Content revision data

● ● ● ● ●

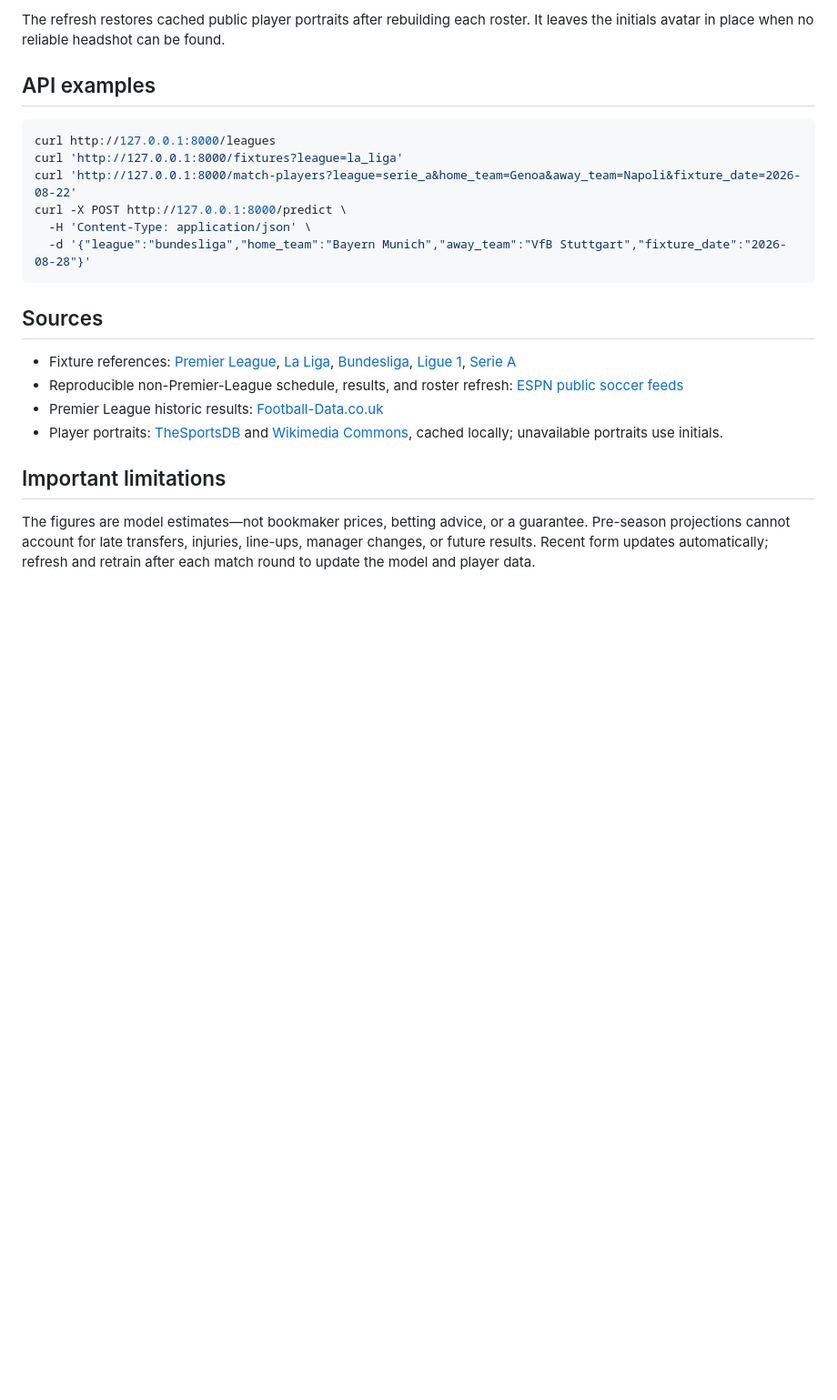
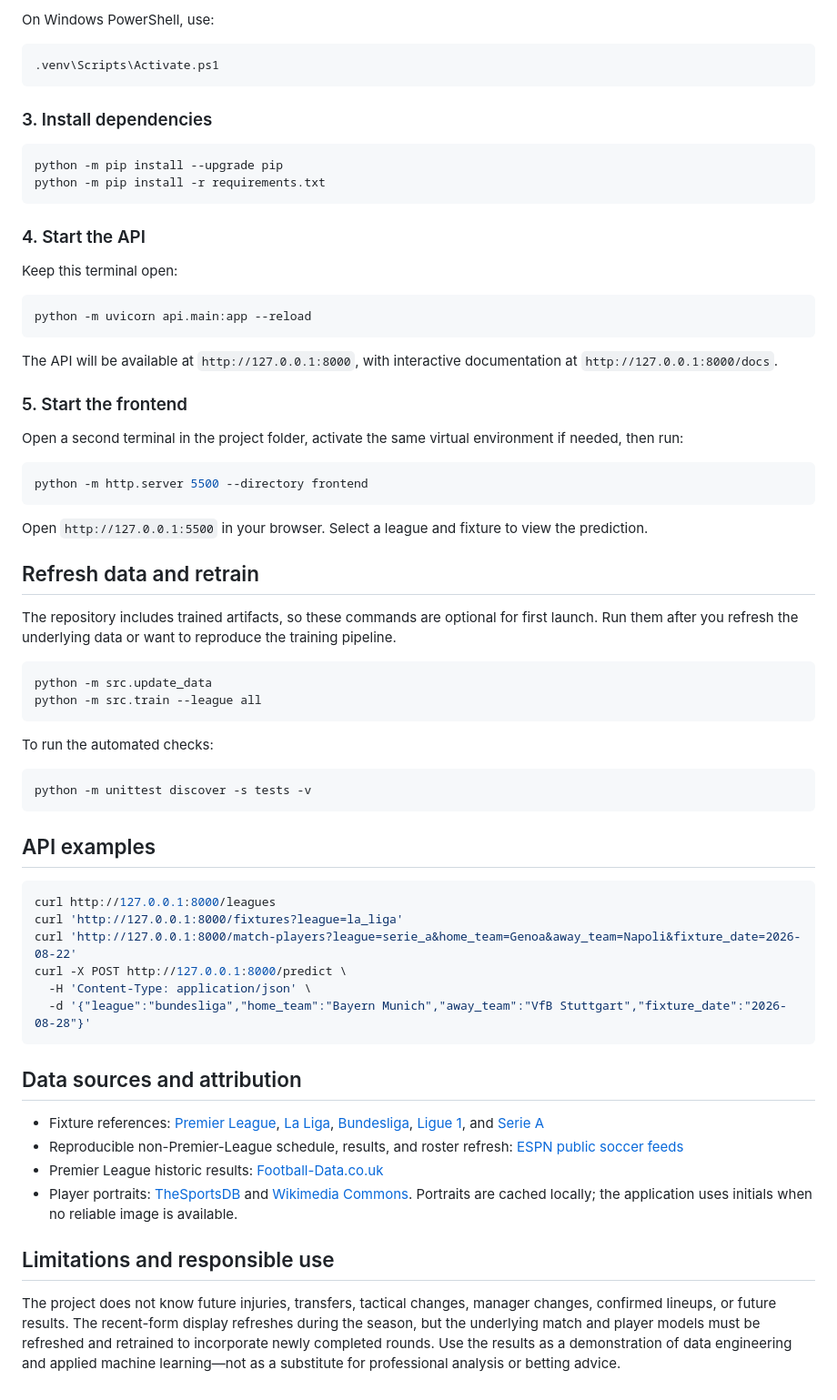
Before and after one commit to abishekk-11/soccer-predictor, a Markdown page: README.md, the part around one of its changes. Shown at 91% size. Drawn GitHub-style; blank space fills up the shorter version.

````diff
--- a/README.md
+++ b/README.md
@@ -47,8 +65,52 @@ To refresh data before retraining:
 ```
 
-The refresh restores cached public player portraits after rebuilding each
-roster. It leaves the initials avatar in place when no reliable headshot can
-be found.
+On Windows PowerShell, use:
+
+```powershell
+.venv\Scripts\Activate.ps1
+```
+
+### 3. Install dependencies
+
+```bash
+python -m pip install --upgrade pip
+python -m pip install -r requirements.txt
+```
+
+### 4. Start the API
+
+Keep this terminal open:
+
+```bash
+python -m uvicorn api.main:app --reload
+```
+
+The API will be available at `http://127.0.0.1:8000`, with interactive documentation at `http://127.0.0.1:8000/docs`.
+
+### 5. Start the frontend
+
+Open a second terminal in the project folder, activate the same virtual environment if needed, then run:
+
+```bash
+python -m http.server 5500 --directory frontend
+```
+
+Open `http://127.0.0.1:5500` in your browser. Select a league and fixture to view the prediction.
+
+## Refresh data and retrain
+
+The repository includes trained artifacts, so these commands are optional for first launch. Run them after you refresh the underlying data or want to reproduce the training pipeline.
+
+```bash
+python -m src.update_data
+python -m src.train --league all
+```
+
+To run the automated checks:
+
+```bash
+python -m unittest discover -s tests -v
+```
 
 ## API examples
 
@@ -61,16 +123,13 @@ curl -X POST http://127.0.0.1:8000/predict \
   -d '{"league":"bundesliga","home_team":"Bayern Munich","away_team":"VfB Stuttgart","fixture_date":"2026-08-28"}'
 ```
 
-## Sources
+## Data sources and attribution
 
-- Fixture references: [Premier League](https://www.premierleague.com/en/fixtures), [La Liga](https://www.laliga.com/en-GB/laliga-easports/calendar), [Bundesliga](https://www.bundesliga.com/en/bundesliga/matchday/2026-2027/1), [Ligue 1](https://ligue1.com/en/calendar/ligue1), [Serie A](https://en.legaseriea.it/serie-a/fixtures-results)
+- Fixture references: [Premier League](https://www.premierleague.com/en/fixtures), [La Liga](https://www.laliga.com/en-GB/laliga-easports/calendar), [Bundesliga](https://www.bundesliga.com/en/bundesliga/matchday/2026-2027/1), [Ligue 1](https://ligue1.com/en/calendar/ligue1), and [Serie A](https://en.legaseriea.it/serie-a/fixtures-results)
 - Reproducible non-Premier-League schedule, results, and roster refresh: [ESPN public soccer feeds](https://site.api.espn.com/)
 - Premier League historic results: [Football-Data.co.uk](https://www.football-data.co.uk/englandm.php)
-- Player portraits: [TheSportsDB](https://www.thesportsdb.com/) and [Wikimedia Commons](https://commons.wikimedia.org/), cached locally; unavailable portraits use initials.
+- Player portraits: [TheSportsDB](https://www.thesportsdb.com/) and [Wikimedia Commons](https://commons.wikimedia.org/). Portraits are cached locally; the application uses initials when no reliable image is available.
 
-## Important limitations
+## Limitations and responsible use
 
-The figures are model estimates—not bookmaker prices, betting advice, or a
-guarantee. Pre-season projections cannot account for late transfers, injuries,
-line-ups, manager changes, or future results. Recent form updates automatically;
-refresh and retrain after each match round to update the model and player data.
+The project does not know future injuries, transfers, tactical changes, manager changes, confirmed lineups, or future results. The recent-form display refreshes during the season, but the underlying match and player models must be refreshed and retrained to incorporate newly completed rounds. Use the results as a demonstration of data engineering and applied machine learning—not as a substitute for professional analysis or betting advice.
````
Also changed, not shown: other parts of README.md (+53 -35 lines).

● ● ● ● ●

» PROBLEM DESCRIPTION: Which lines above contain the word "changes"? List them.

» YOUR RESPONSE:
Before and after one commit to abishekk-11/soccer-predictor, a Markdown page: README.md, the part around one of its changes. Shown at 91% size. Drawn GitHub-style; blank space fills up the shorter version.
-line-ups, manager changes, or future results. Recent form updates automatically;
+The project does not know future injuries, transfers, tactical changes, manager changes, confirmed lineups, or future results. The recent-form display refreshes during the season, but the underlying match and player models must be refreshed and retrained to incorporate newly completed rounds. Use the results as a demonstration of data engineering and applied machine learning—not as a substitute for professional analysis or betting advice.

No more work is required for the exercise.